* **Exercise prompt**: Search the data for the string "Image" and extract every line where it appears.

* **Given data**:
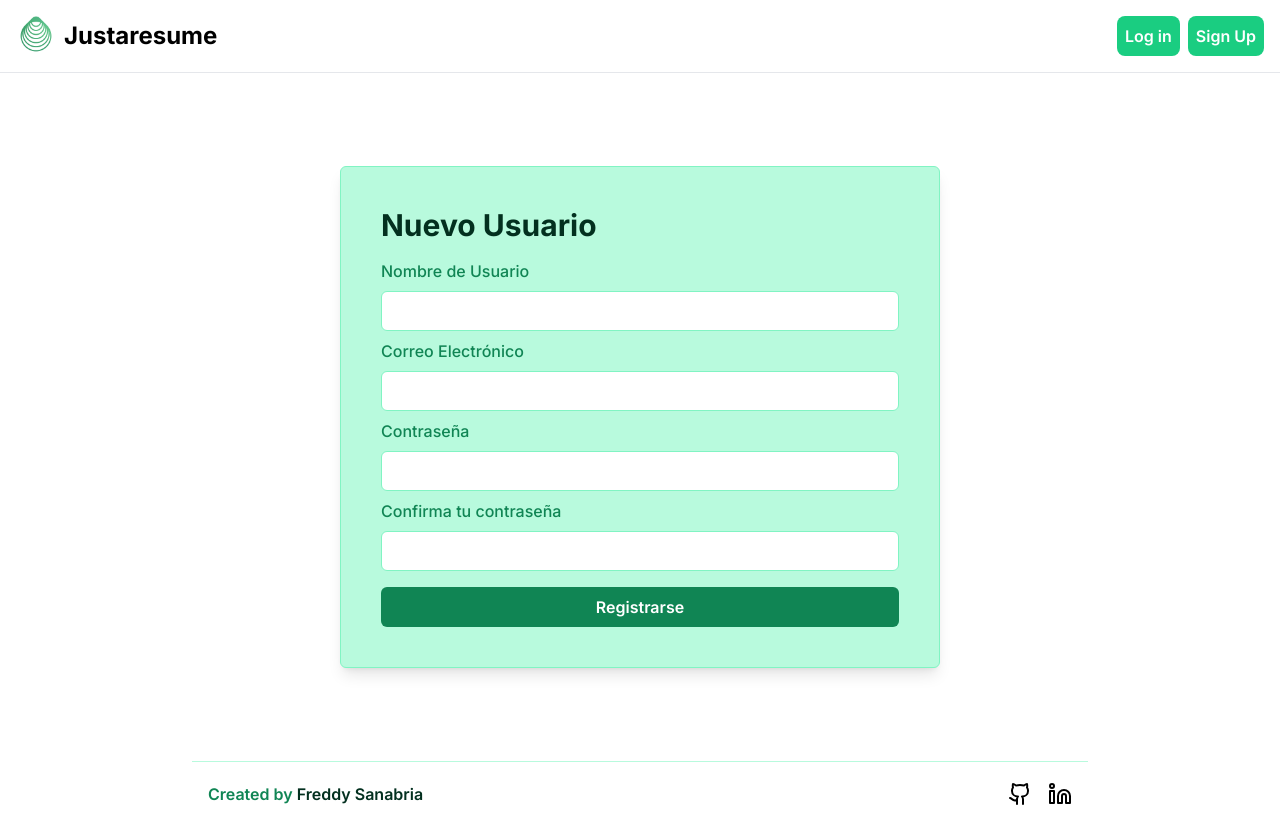
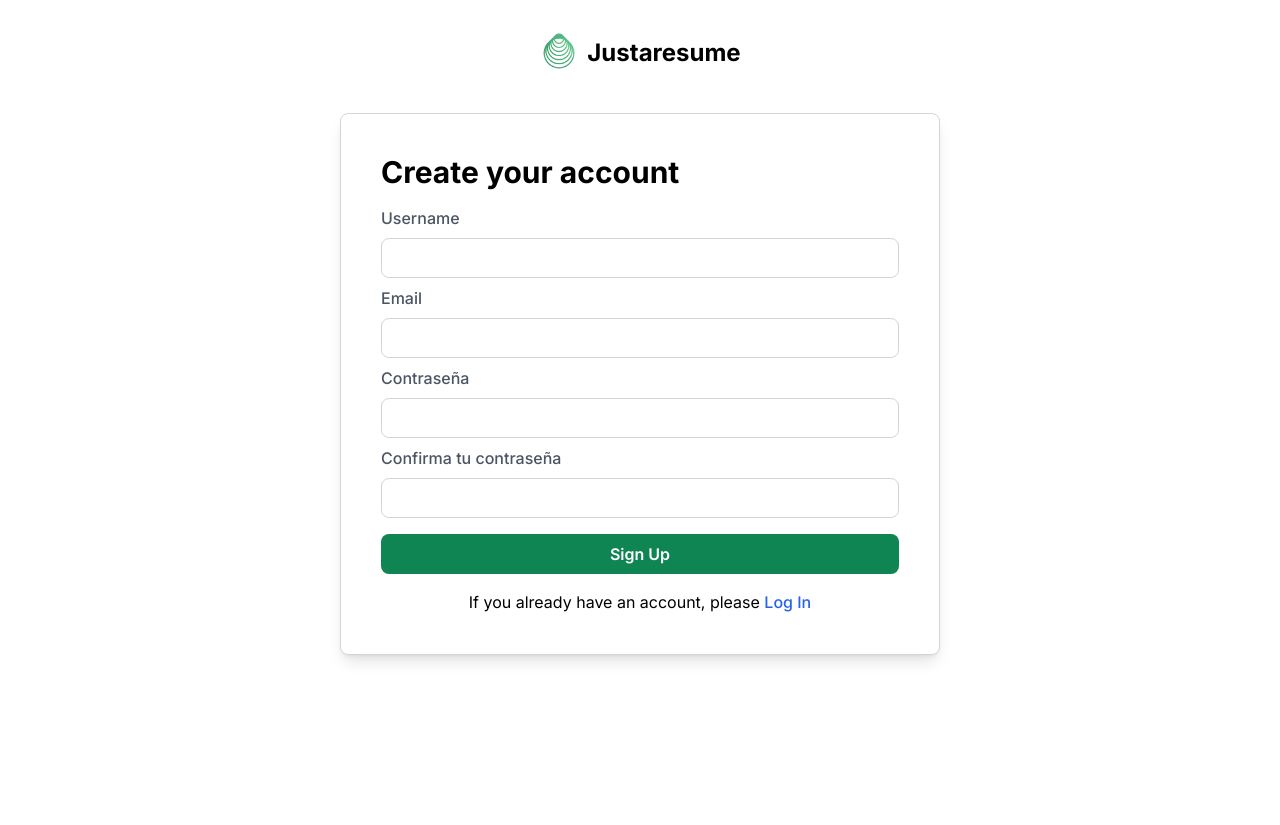
Before and after one commit to freddwithy/just-a-simple-cv, a Next.js app: page /auth/signup in a window 1280 px wide. After the commit the page ends 800 px from the top, so only its background shows below. Built offline with nearby package versions, Linux system fonts and the light colour scheme; no server answers; what tailwindcss-animated would draw is missing.

Commit message:
changing create account page

```diff
--- a/app/api/auth/sign-up/route.ts
+++ b/app/api/auth/sign-up/route.ts
@@ -32,7 +32,7 @@ export async function POST(req: Request) {
     if (usernameFound) {
       return NextResponse.json(
         {
-          message: "username already exists",
+          message: "Username already exists",
         },
         {
           status: 400,
--- a/app/auth/login/page.tsx
+++ b/app/auth/login/page.tsx
@@ -6,17 +6,17 @@ import { useRouter } from "next/navigation"
 import { SubmitHandler, useForm } from "react-hook-form"
 import { z } from "zod"
 import toast from "react-hot-toast"
-import { Header } from "@/app/components/Header"
-import { cache, useEffect, useState } from "react"
+import { useEffect, useState } from "react"
 import { LoaderCircle } from "lucide-react"
 import Image from "next/image"
+import LogoLink from "@/app/components/ui/LogoLink"
 
 const formSchema = z.object({
     email: z.string().email({
-        message: "El correo debe ser un correo válido"
+        message: "Must be a valid email"
     }),
     password: z.string().min(6, {
-        message: "La contraseña debe tener al menos 6 caracteres"
+        message: "Password must have at least 6 characters"
     })
 })
 
@@ -25,16 +25,6 @@ type LogInInputs = {
     password: string,
 }
 
-const navLinks = [
-    {
-        linkTo: "/auth/login",
-        name: "Log in",
-    },
-    {
-        linkTo: "/auth/signup",
-        name: "Sign Up",
-    },
-]
 
 export default function LoginPage() {
     const [isLoading, setIsLoading] = useState<boolean>(false)
@@ -61,7 +51,7 @@ export default function LoginPage() {
                 return toast.error(res.error)
             } else {
                 router.push('/create')
-                toast.success('Haz iniciado sesion')
+                toast.success('¡Bienvenido! 😊')
             }
         } catch(err) {
             toast.error("Something wrong happened.")
@@ -96,8 +86,8 @@ export default function LoginPage() {
 
     return (
         <>
-            <Header navLinks={navLinks} />
-            <div className="flex items-center justify-center h-[calc(100vh-7rem)] animate-fade-up">
+            <div className="flex flex-col gap-y-4 items-center justify-center h-[calc(100vh-7rem)] animate-fade-up">
+                <LogoLink className="mb-10"/>
                 <form onSubmit={handleSubmit(onLogIn)} className="w-[600px] flex flex-col p-10 bg-white rounded-lg shadow-lg border border-gray-300">
                     <h1 className="font-bold text-3xl text-black mb-4">Log in with your account</h1>
                     <label className="mb-2 text-gray-600 font-medium" htmlFor="email">Email</label>
@@ -120,7 +110,7 @@ export default function LoginPage() {
                             <span className="text-red-700 text-sm mb-2">{errors.password.message}</span>
                         )
                     }
-                    <button disabled={isLoading} className={`bg-mystic-700 rounded-lg text-white font-semibold h-10 mt-2 hover:bg-mystic-600 transition flex items-center justify-center gap-x-2 ${
+                    <button disabled={isLoading} className={`bg-mystic-700 rounded-lg text-white font-semibold h-10 mt-2 hover:opacity-90 transition flex items-center justify-center gap-x-2 ${
                         isLoading ? "opacity-50 cursor-wait hover:bg-mystic-700" :""
                     }`}>
                         {isLoading && (
@@ -140,6 +130,7 @@ export default function LoginPage() {
                             Sign In With Google
                             <Image src="/google.svg" width={15} height={30} alt="google logo" />
                         </a>
+                        <p className="mt-4" >If you don't have an account, please <a href="/auth/signup" className="text-blue-600 font-medium hover:underline">Sign Up</a></p>
                     </div>
                 </form>
             </div>
--- a/app/auth/signup/page.tsx
+++ b/app/auth/signup/page.tsx
@@ -1,29 +1,31 @@
 'use client'
 
-import { Header } from "@/app/components/Header"
+import LogoLink from "@/app/components/ui/LogoLink"
 import { zodResolver } from "@hookform/resolvers/zod"
+import { LoaderCircle } from "lucide-react"
 import { useRouter } from "next/navigation"
+import { useState } from "react"
 import { SubmitHandler, useForm } from "react-hook-form"
 import toast from "react-hot-toast"
 import { z } from "zod"
 
 const formSchema = z.object({
     username: z.string().min(3, {
-        message: 'El nombre de usuario debe tener al menos 3 caracteres'
+        message: 'The username must have at least 3 characters'
     }).max(200, {
         message: ''
     }),
     email: z.string().email({
-        message: "El correo debe ser un correo válido"
+        message: "The email must be a valid email address"
     }),
     password: z.string().min(6, {
-        message: "La contraseña debe tener al menos 6 caracteres"
+        message: "The password must have at least 6 characters"
     }),
     confirmPassword: z.string().min(6, {
-        message: "La contraseña debe tener al menos 6 caracteres"
+        message: "The password must have at least 6 characters"
     })
 }).refine(data => data.password === data.confirmPassword, {
-    message: "Las contraseñas deben ser iguales",
+    message: "The passwords must match",
     path: ["confirmPassword"]
 })
 
@@ -34,18 +36,8 @@ type SignInInputs = {
     confirmPassword: string
 }
 
-const navLinks = [
-    {
-        linkTo: "/auth/login",
-        name: "Log in",
-    },
-    {
-        linkTo: "/auth/signup",
-        name: "Sign Up",
-    },
-]
-
 export default function SignInPage() {
+    const [isLoading, setIsLoading] = useState<boolean>(false)
 
     const router = useRouter()
 
@@ -53,14 +45,13 @@ export default function SignInPage() {
         resolver: zodResolver(formSchema)
     })
 
-    console.log(errors)
-
     const onSignUp: SubmitHandler<SignInInputs> = async (data) => {
         if (data.password !== data.confirmPassword) {
-            toast.error('Las contraseñas no coinciden.')
+            toast.error('The passwords do not match')
         }
 
         try {
+            setIsLoading(true)
             const res = await fetch('/api/auth/sign-up', {
                 method: 'POST',
                 body: JSON.stringify({
@@ -73,23 +64,31 @@ export default function SignInPage() {
                 }
             })
             if (res.ok) {
-                toast.success('Te haz registrado correctamente')
+                setIsLoading(false);
+                toast.success('You have registered successfully');
                 router.push("/auth/login");
+            } else {
+                // Manejar errores de la API aquí
+                const errorData = await res.json();
+                toast.error(errorData.message);
             }
-        } catch(error: any) {
-            toast.error('Algo salio mal.')
+        } catch(err) {
+            setIsLoading(false)
+            toast.error('Something went wrong')
+        } finally {
+            setIsLoading(false)
         }
     }
 
     return (
         <>
-            <Header navLinks={navLinks} />
-            <div className="flex items-center justify-center h-[calc(100vh-7rem)] animate-fade-up">
-                <form onSubmit={handleSubmit(onSignUp)} className="w-[600px] flex flex-col p-10 bg-mystic-200 rounded-md shadow-lg border border-mystic-300">
-                    <h1 className="font-bold text-3xl text-mystic-950 mb-4">Nuevo Usuario</h1>
-                    <label className="mb-2 text-mystic-700 font-medium" htmlFor="username">Nombre de Usuario</label>
+            <div className="flex flex-col items-center justify-center h-[calc(100vh-7rem)] animate-fade-up">
+                <LogoLink className="mb-10"/>
+                <form onSubmit={handleSubmit(onSignUp)} className="w-[600px] flex flex-col p-10 bg-white rounded-lg shadow-lg border border-gray-300 ">
+                    <h1 className="font-bold text-3xl text-black mb-4">Create your account</h1>
+                    <label className="mb-2 text-gray-600 font-medium" htmlFor="username">Username</label>
                     <input type="text" id="username"
-                        className="rounded-md text-black font-semibold h-10 mb-2 bg-white border border-mystic-300"
+                        className="rounded-lg text-black font-semibold h-10 mb-2 bg-white border border-gray-300"
                         {...register("username")}
                     />
                     {
@@ -97,9 +96,9 @@ export default function SignInPage() {
                             <span className="text-red-700 text-sm mb-2">{errors.username.message}</span>
                         )
                     }
-                    <label className="mb-2 text-mystic-700 font-medium" htmlFor="email">Correo Electrónico</label>
+                    <label className="mb-2 text-gray-600 font-medium" htmlFor="email">Email</label>
                     <input type="email" id="email"
-                        className="rounded-md text-black font-semibold h-10 mb-2 bg-white border border-mystic-300"
+                        className="rounded-lg text-black font-semibold h-10 mb-2 bg-white border border-gray-300"
                         {...register("email")}
                     />
                     {
@@ -107,9 +106,9 @@ export default function SignInPage() {
                             <span className="text-red-700 text-sm mb-2">{errors.email.message}</span>
                         )
                     }
-                    <label className="mb-2 text-mystic-700 font-medium" htmlFor="password">Contraseña</label>
+                    <label className="mb-2 text-gray-600 font-medium" htmlFor="password">Contraseña</label>
                     <input type="password" id="password"
-                        className="rounded-md text-black font-semibold h-10 mb-2 bg-white border border-mystic-300"
+                        className="rounded-lg text-black font-semibold h-10 mb-2 bg-white border border-gray-300"
                         {...register("password")}
                     />
                     {
@@ -117,9 +116,9 @@ export default function SignInPage() {
                             <span className="text-red-700 text-sm mb-2">{errors.password.message}</span>
                         )
                     }
-                    <label className="mb-2 text-mystic-700 font-medium" htmlFor="confirmPassword">Confirma tu contraseña</label>
+                    <label className="mb-2 text-gray-600 font-medium" htmlFor="confirmPassword">Confirma tu contraseña</label>
                     <input type="password" id="confirmPassword"
-                        className="rounded-md text-black font-semibold h-10 mb-2 bg-white border border-mystic-300"
+                        className="rounded-lg text-black font-semibold h-10 mb-2 bg-white border border-gray-300"
                         {...register("confirmPassword")}
                     />
                     {
@@ -132,7 +131,17 @@ export default function SignInPage() {
                             <span className="text-red-700 text-sm mb-2">{errors.root.message}</span>
                         )
                     }
-                    <button className="bg-mystic-700 rounded-md text-white font-semibold h-10 mt-2 hover:bg-mystic-600 transition">Registrarse</button>
+                    <button disabled={isLoading} className={`bg-mystic-700 rounded-lg text-white font-semibold h-10 mt-2 hover:opacity-90 transition flex items-center justify-center gap-x-2 ${
+                        isLoading ? "opacity-50 cursor-wait hover:bg-mystic-700" :""
+                    }`}>
+                        {isLoading && (
+                            <LoaderCircle className="animate-spin size-4"/>
+                        )}
+                        Sign Up
+                    </button>
+                    <div className="flex justify-center items-center">
+                        <p className="mt-4" >If you already have an account, please <a href="/auth/login" className="text-blue-600 font-medium hover:underline">Log In</a></p>
+                    </div>
                 </form>
             </div>
         </>
--- a/app/components/ui/LogoLink.tsx
+++ b/app/components/ui/LogoLink.tsx
@@ -1,10 +1,15 @@
 import Image from 'next/image'
 import Link from 'next/link'
-import React from 'react'
 
-const LogoLink = () => {
+interface LogoLinkProps {
+    className?: string
+}
+
+const LogoLink: React.FC<LogoLinkProps> = ({
+    className
+}) => {
   return (
-    <Link href="/" className="flex gap-x-2 items-center justify-center">
+    <Link href="/" className={`flex gap-x-2 items-center justify-center ${className}`}>
         <Image src="/logo-green.png" width={40} height={40} alt="justaresume logo"/>
         <span className="font-bold text-2xl ">Justaresume</span>
     </Link>
--- a/app/layout.tsx
+++ b/app/layout.tsx
@@ -23,7 +23,6 @@ export default function RootLayout({
         <UserSessionProvider>
           <ToasterProvider />
           {children}
-          <Footer />
         </UserSessionProvider>
       </body>
     </html>
```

* **Your response**:
 import Image from "next/image"
                             <Image src="/google.svg" width={15} height={30} alt="google logo" />
 import Image from 'next/image'
         <Image src="/logo-green.png" width={40} height={40} alt="justaresume logo"/>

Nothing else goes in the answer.